Hummocky cross-stratification is a type of sedimentary structure found in sandstones. It is a form of cross-bedding usually formed by the action of large storms, such as hurricanes. It takes the form of a series of "smile"-like shapes, crosscutting each other. It is only formed at a depth of water below fair-weather wave base and above storm-weather wave base. They are not related to "hummocks" except in shape.
Ocean turbidity is a measure of the amount of cloudiness or haziness in sea water caused by individual particles that are too small to be seen without magnification. Highly turbid ocean waters are those with a large number of scattering particulates in them. In both highly absorbing and highly scattering waters, visibility into the water is reduced. The highly scattering (turbid) water still reflects a lot of light while the highly absorbing water, such as a blackwater river or lake, is very dark. The scattering particles that cause the water to be turbid can be composed of many things, including sediments and phytoplankton.

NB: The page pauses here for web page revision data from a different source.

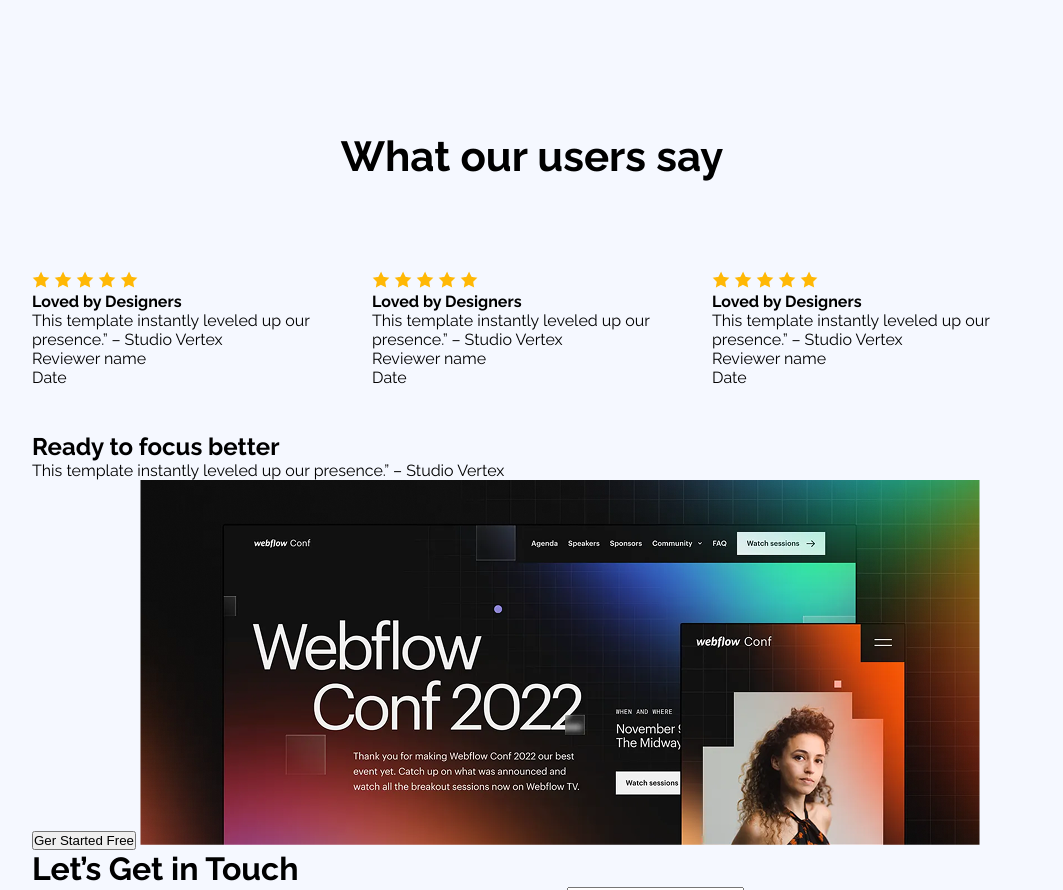
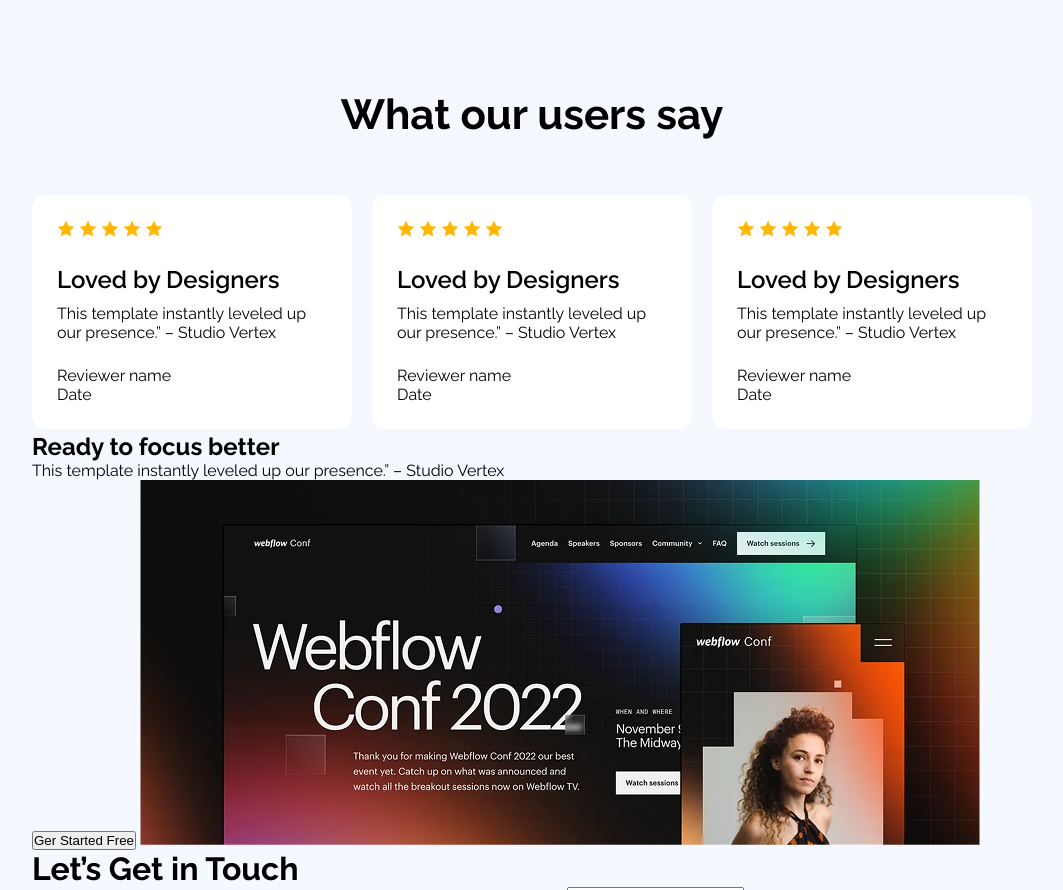
Before and after one commit to devShuvo25/B12A01-resources, a plain HTML site: page index.html in a window 1280 px wide. Shown: the part 1511-2401 px from the top of the page, without its empty margins (108-1171 px from the left). Drawn offline with Linux system fonts and the light colour scheme.

Commit message:
feedback styles added

```diff
--- a/style/style.css
+++ b/style/style.css
@@ -5,18 +5,12 @@
     padding:0;
 }
 /* Shared styles section */
-
-@import url('https://fonts.googleapis.com/css2?family=Raleway:ital,wght@0,100..900;1,100..900&display=swap');
-
 .raleway-unique-font{
   font-family: "Raleway", sans-serif;
   font-optical-sizing: auto;
   font-weight: 400;
   font-style: normal;
 }
-
-
-
 :root{
     --primary-color:rgb(78, 71, 255);
     --mini-text-color:rgba(137, 135, 161, 1);
@@ -138,8 +132,23 @@ text-align: center;
 .user-feedback h2{
   font-size: 42px;
   font-weight: bold;
+  margin-bottom:50px;
 }
 .feedback-container{
   gap: 20px;
   text-align:left;
 }
+.user-feedback-child{
+  background-color: #FFFF;
+  padding: 25px;
+  border-radius: 14px;
+  display: flex;
+  flex-direction: column;
+  justify-content: space-around;
+  gap:24px;
+}
+.user-feedback-child h4{
+  font-size: 24px;
+  font-weight:600;
+  margin-bottom: 10px;
+}
```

In fluid dynamics, Airy wave theory gives a linearised description of the propagation of gravity waves on the surface of a homogeneous fluid layer. The theory assumes that the fluid layer has a uniform mean depth, and that the fluid flow is inviscid, incompressible and irrotational. This theory was first published, in correct form, by George Biddell Airy in the 19th century.
A deep sea community is any community of organisms associated by a shared habitat in the deep sea. Deep sea communities remain largely unexplored, due to the technological and logistical challenges and expense involved in visiting this remote biome. Because of the unique challenges, it was long believed that little life existed in this hostile environment. Since the 19th century however, research has demonstrated that significant biodiversity exists in the deep sea.
A contourite is a sedimentary deposit commonly formed on continental rise to lower slope settings, although they may occur anywhere that is below storm wave base. Countourites are produced by thermohaline-induced deepwater bottom currents and may be influenced by wind or tidal forces. The geomorphology of contourite deposits is mainly influenced by the deepwater bottom-current velocity, sediment supply, and seafloor topography.
Offshore geotechnical engineering is a sub-field of geotechnical engineering. It is concerned with foundation design, construction, maintenance and decommissioning for human-made structures in the sea. Oil platforms, artificial islands and submarine pipelines are examples of such structures. The seabed has to be able to withstand the weight of these structures and the applied loads. Geohazards must also be taken into account. The need for offshore developments stems from a gradual depletion of hydrocarbon reserves onshore or near the coastlines, as new fields are being developed at greater distances offshore and in deeper water, with a corresponding adaptation of the offshore site investigations. Today, there are more than 7,000 offshore platforms operating at a water depth up to and exceeding 2000 m. A typical field development extends over tens of square kilometers, and may comprise several fixed structures, infield flowlines with an export pipeline either to the shoreline or connected to a regional trunkline.